No more children. No little brother or sister for her darling Charlotte.

Following the major surgery she experienced horrific pain. For six weeks she was unable to move. She had to sit in the shower. Her blood pressure was out of control, even causing her to pass out.

A little while later she experienced a brief reprise from her pain. It was bliss. She could play with young Charlotte.

Then the pain came back 10 fold. Neuromas and nerve tumours overtook her body. The pain was excruciating.

Annette is on a disability pension because she is unable to work due to the heavy load of medications that she is on. Every single day.

Some days are so bad she is unable to go to the toilet unassisted due to the spasms.

Her mother takes care of her.
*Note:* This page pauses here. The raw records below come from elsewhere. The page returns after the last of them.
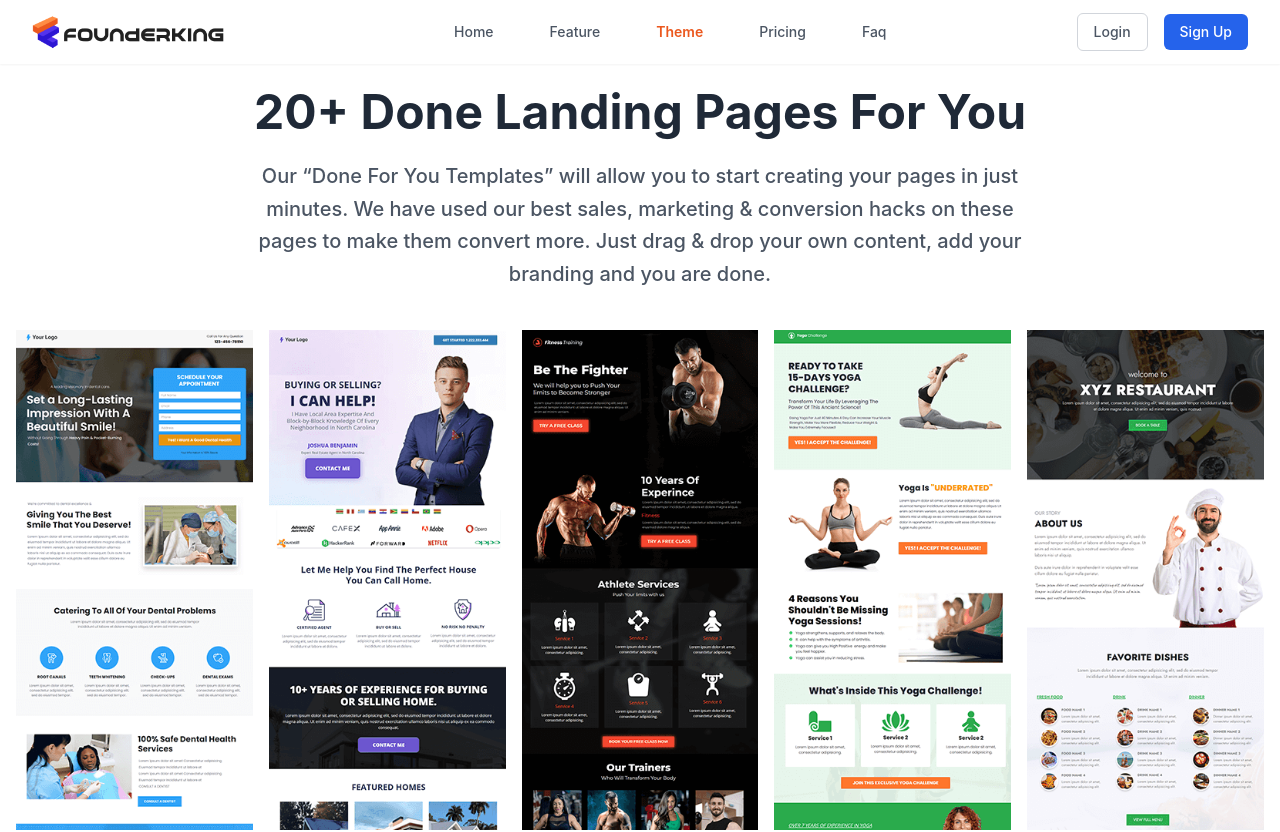
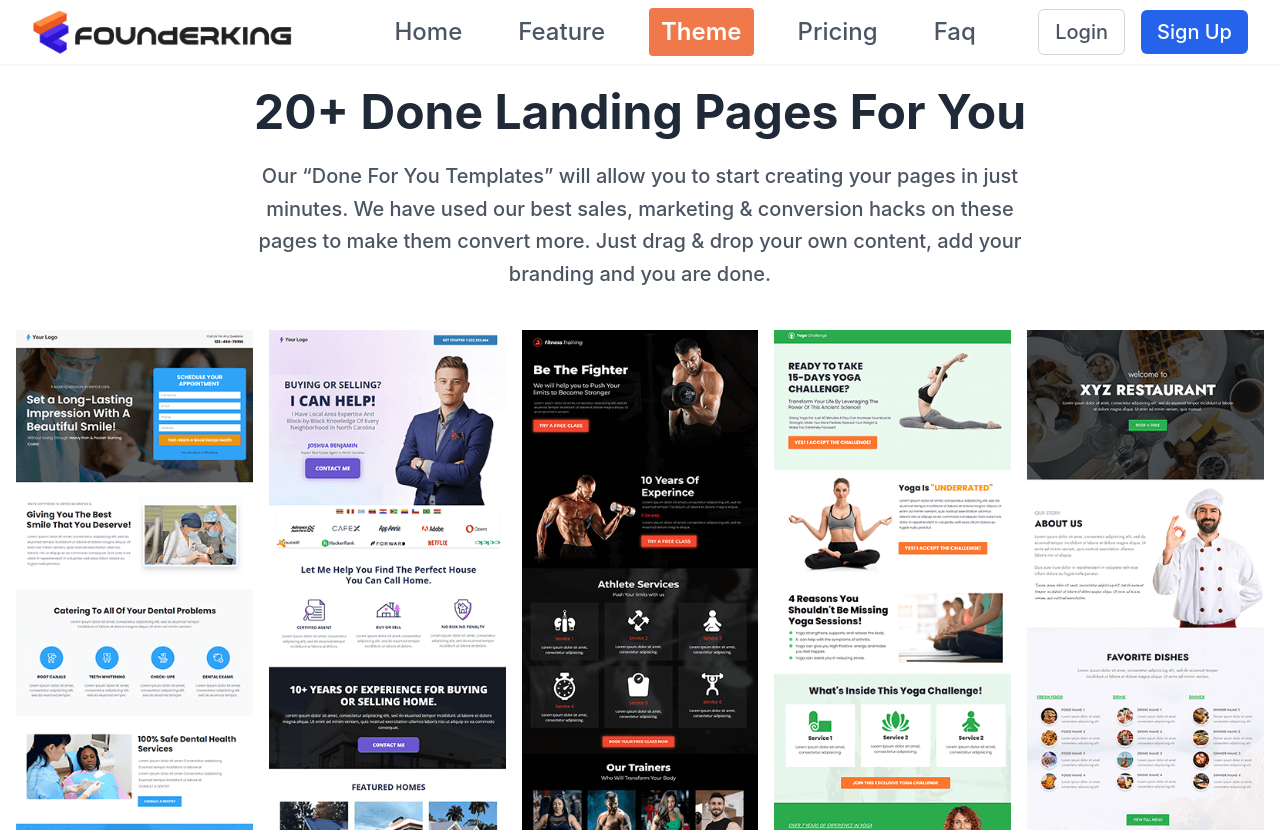
Before and after one commit to iftekharrafti/founder-king-frontend-reactjs, a React (Vite) app: page /theme in a window 1280 px wide. Shown: the top 832 px of the page. Built offline with nearby package versions, Linux system fonts and the light colour scheme.

Commit message:
Refactor Navbar component for improved readability and structure

```diff
--- a/src/components/organisms/Navbar/Navbar.jsx
+++ b/src/components/organisms/Navbar/Navbar.jsx
@@ -1,41 +1,40 @@
 import { AiOutlineMenu } from "react-icons/ai";
 import { RxCross2 } from "react-icons/rx";
-import React, { useState } from 'react';
-import { Link, useLocation } from 'react-router-dom';
+import React, { useState } from "react";
+import { Link, useLocation } from "react-router-dom";
 
 const Navbar = () => {
   const location = useLocation();
   const [isOpen, setIsOpen] = useState(false);
 
-
   const navItems = [
     {
-            name: 'Home',
-            link: '/'
+      name: "Home",
+      link: "/",
     },
     {
-            name: 'Feature',
-            link: '/feature'
+      name: "Feature",
+      link: "/feature",
     },
     {
-            name: 'Theme',
-            link: '/theme'
+      name: "Theme",
+      link: "/theme",
     },
     {
-            name: 'Pricing',
-            link: '/pricing'
+      name: "Pricing",
+      link: "/pricing",
     },
     {
-            name: 'Faq',
-            link: '/faq'
-        }
+      name: "Faq",
+      link: "/faq",
+    },
   ];
 
   const [activeNav, setActiveNav] = useState(() => {
     // Initialize based on current path
     const path = location.pathname;
-        if (path === '/') return 'Home';
-        return navItems.find(item => item.link === path)?.name || 'Home';
+    if (path === "/") return "Home";
+    return navItems.find((item) => item.link === path)?.name || "Home";
   });
 
   const toggleMenu = () => {
@@ -49,7 +48,11 @@ const Navbar = () => {
           {/* Logo */}
           <div className="flex-shrink-0 flex items-center">
             <Link to="/">
-                            <img src="/images/logo.png" alt="Logo" className="w-48 h-auto" />
+              <img
+                src="/images/logo.png"
+                alt="Logo"
+                className="w-[260px] h-auto"
+              />
             </Link>
           </div>
 
@@ -61,9 +64,10 @@ const Navbar = () => {
                   to={item.link}
                   key={item.name}
                   onClick={() => setActiveNav(item.name)}
-                                    className={`px-3 py-2 text-sm font-medium transition-colors duration-200 ${activeNav === item.name
-                                        ? 'text-primary font-semibold'
-                                        : 'text-gray-600 hover:text-primary'
+                  className={`px-3 py-2 text-2xl font-medium transition-colors duration-200 rounded bg-opacity-80 ${
+                    activeNav === item.name
+                      ? "text-white hover:text-white bg-primary font-semibold"
+                      : "text-gray-600 hover:text-white hover:bg-primary "
                   }`}
                 >
                   {item.name}
@@ -76,13 +80,13 @@ const Navbar = () => {
           <div className="hidden md:flex items-center space-x-4">
             <Link
               to="/login"
-                            className="px-4 py-2 text-sm font-medium text-gray-600 hover:text-blue-600 border border-gray-300 rounded-md"
+              className="px-4 py-2 text-xl font-medium text-gray-600 hover:text-blue-600 border border-gray-300 rounded-md"
             >
               Login
             </Link>
             <Link
               to="/register"
-                            className="px-4 py-2 text-sm font-medium text-white bg-blue-600 rounded-md hover:bg-blue-700"
+              className="px-4 py-2 text-xl font-medium text-white hover:text-white bg-blue-600 rounded-md hover:bg-blue-700"
             >
               Sign Up
             </Link>
@@ -112,9 +116,10 @@ const Navbar = () => {
                   setActiveNav(item.name);
                   setIsOpen(false);
                 }}
-                                className={`block px-3 py-2 text-base font-medium w-full text-left ${activeNav === item.name
-                                    ? 'text-primary'
-                                    : 'text-gray-600 hover:text-primary'
+                className={`block px-3 py-2 text-base font-medium w-full text-left ${
+                  activeNav === item.name
+                    ? "text-primary"
+                    : "text-gray-600 hover:text-primary"
                 }`}
               >
                 {item.name}
@@ -124,9 +129,7 @@ const Navbar = () => {
               <SecondaryButton link="/login" className="mr-3">
                 Login
               </SecondaryButton>
-                            <PrimaryButton link="/register">
-                                Sign Up
-                            </PrimaryButton>
+              <PrimaryButton link="/register">Sign Up</PrimaryButton>
             </div>
           </div>
         </div>
```
Lines whose indentation alone changed are shown as unchanged.
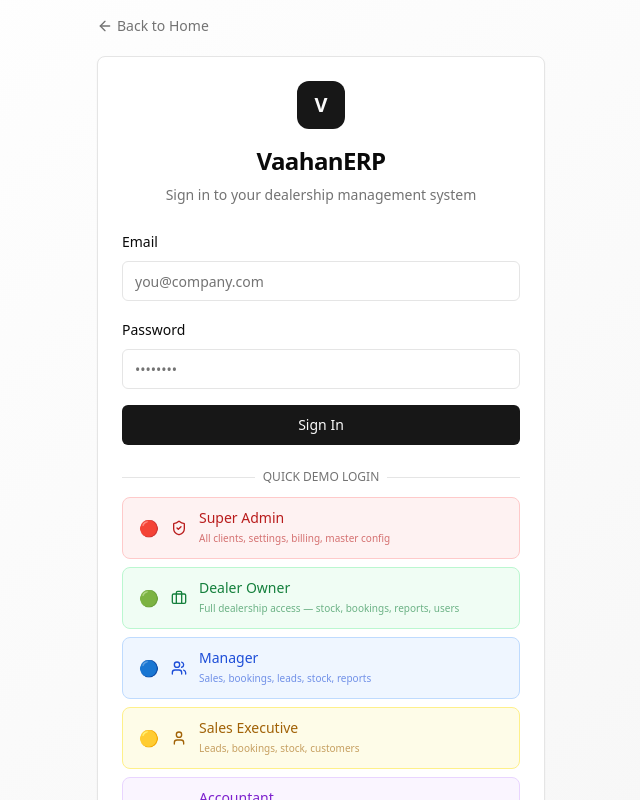
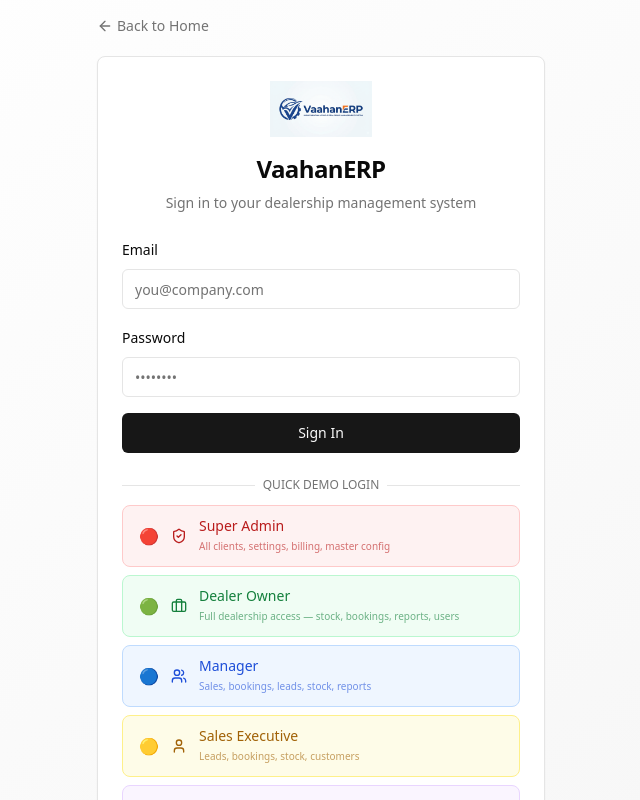
Before and after one commit to ravi0067/vaahan-erp, a Next.js app: page /login in a window 1280 px wide. Shown: the top 800 px of the page, without its empty margins (319-959 px from the left). Built offline with nearby package versions, Linux system fonts and the light colour scheme.

Commit message:
🎨 Logo 3 added: Landing page, Sidebar, Login page - clean flat design

```diff
--- a/src/app/login/page.tsx
+++ b/src/app/login/page.tsx
@@ -128,8 +128,8 @@
 
         <Card>
           <CardHeader className="text-center space-y-2">
-            <div className="mx-auto w-12 h-12 rounded-xl bg-primary flex items-center justify-center mb-2">
-              <span className="text-primary-foreground font-bold text-xl">V</span>
+            <div className="mx-auto mb-2">
+              <img src="/logo.png" alt="VaahanERP" className="h-14 w-auto mx-auto" />
             </div>
             <CardTitle className="text-2xl font-bold">VaahanERP</CardTitle>
             <CardDescription>
--- a/src/app/page.tsx
+++ b/src/app/page.tsx
@@ -1,6 +1,7 @@
 "use client";
 
 import Link from "next/link";
+import Image from "next/image";
 import { Button } from "@/components/ui/button";
 import { Card, CardContent } from "@/components/ui/card";
 import {
@@ -77,7 +78,7 @@
             <div className="w-9 h-9 rounded-xl bg-primary flex items-center justify-center">
               <span className="text-primary-foreground font-bold text-lg">V</span>
             </div>
-            <span className="text-xl font-bold">VaahanERP</span>
+            <Image src="/logo.png" alt="VaahanERP" width={140} height={40} className="h-9 w-auto" />
           </div>
           <div className="flex gap-2">
             <Link href="/demo">
--- a/src/components/layout/Sidebar.tsx
+++ b/src/components/layout/Sidebar.tsx
@@ -134,9 +134,8 @@
       <div className="flex items-center justify-between h-16 px-4 border-b">
         {isCollapsed && (
           <div className="w-8 h-8 rounded-lg bg-primary flex items-center justify-center overflow-hidden mx-auto">
-            {(session?.user as any)?.logoUrl ? (
             <img
-                src={(session?.user as any)?.logoUrl}
+              src={(session?.user as any)?.logoUrl || '/logo.png'}
               alt="Logo"
               className="w-full h-full object-contain"
               onError={(e) => {
@@ -144,16 +143,14 @@
                 (e.target as HTMLImageElement).nextElementSibling!.classList.remove('hidden');
               }}
             />
-            ) : null}
-            <span className={`text-primary-foreground font-bold text-sm ${(session?.user as any)?.logoUrl ? 'hidden' : ''}`}>V</span>
+            <span className="text-primary-foreground font-bold text-sm hidden">V</span>
           </div>
         )}
         {!isCollapsed && (
           <div className="flex items-center gap-2">
             <div className="w-8 h-8 rounded-lg bg-primary flex items-center justify-center overflow-hidden">
-              {(session?.user as any)?.logoUrl ? (
               <img
-                  src={(session?.user as any)?.logoUrl}
+                src={(session?.user as any)?.logoUrl || '/logo.png'}
                 alt="Logo"
                 className="w-full h-full object-contain"
                 onError={(e) => {
@@ -161,8 +158,7 @@
                   (e.target as HTMLImageElement).nextElementSibling!.classList.remove('hidden');
                 }}
               />
-              ) : null}
-              <span className={`text-primary-foreground font-bold text-sm ${(session?.user as any)?.logoUrl ? 'hidden' : ''}`}>V</span>
+              <span className="text-primary-foreground font-bold text-sm hidden">V</span>
             </div>
             <div>
               <h2 className="text-sm font-semibold leading-none">
```
Also changed, not shown: public/logo.png (added). Lines whose indentation alone changed are shown as unchanged.
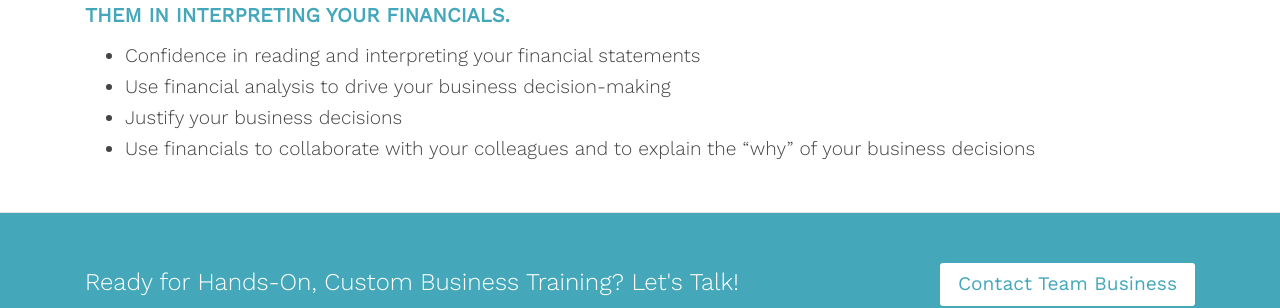
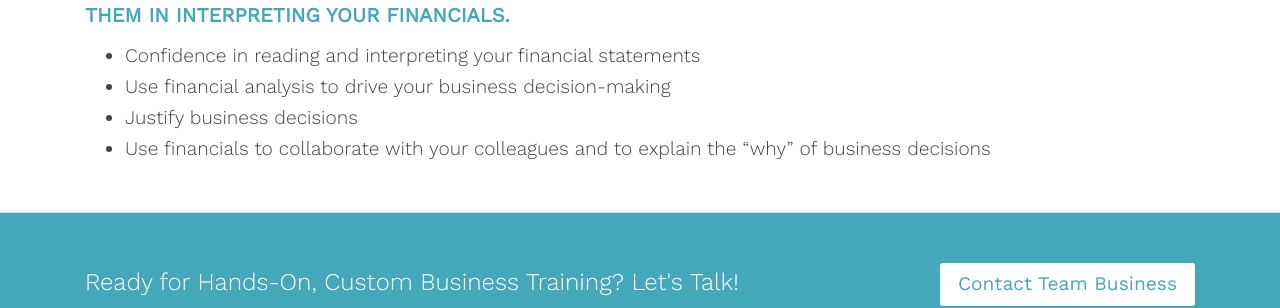
Before and after one commit to zac-heisey/team-business, a Jekyll site: the page built from _pages/accounting-workshop.md, in a window 1280 px wide and 900 px high, scrolled down 1531 px. Shown: the part 306-614 px from the top of the window. Built offline with Jekyll 4.4.1, drawn with Linux system fonts in a browser that asks for light colours; nearby versions of some CDN libraries.

Commit message:
Update from Forestry.io Lara Azzam updated _pages/accounting-workshop.md

```diff
--- a/_pages/accounting-workshop.md
+++ b/_pages/accounting-workshop.md
@@ -37,5 +37,5 @@ The result is your employees will use a common language, understand where they f
 
 * Confidence in reading and interpreting your financial statements
 * Use financial analysis to drive your business decision-making
-* Justify your business decisions
-* Use financials to collaborate with your colleagues and to explain the “why” of your business decisions
+* Justify business decisions
+* Use financials to collaborate with your colleagues and to explain the “why” of  business decisions
```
Her husband takes care of her. Her daughter takes care of her.


Annette fights an up-hill battle every day to try and find a way to live without dependence on endone.

Annette says she doesn’t regret the surgery but does wish it had been more effective. She says without the support of her family and in particular her husband, she wouldn’t be able to survive.

What does worry her is that her mother had a hysterectomy at 38 years old. Is this a hereditary problem that has passed to little Charlotte? Only time (and prayers) will tell.


Annette, you are strong and brave and the Central Nest sincerely thanks you for sharing your incredible story with us.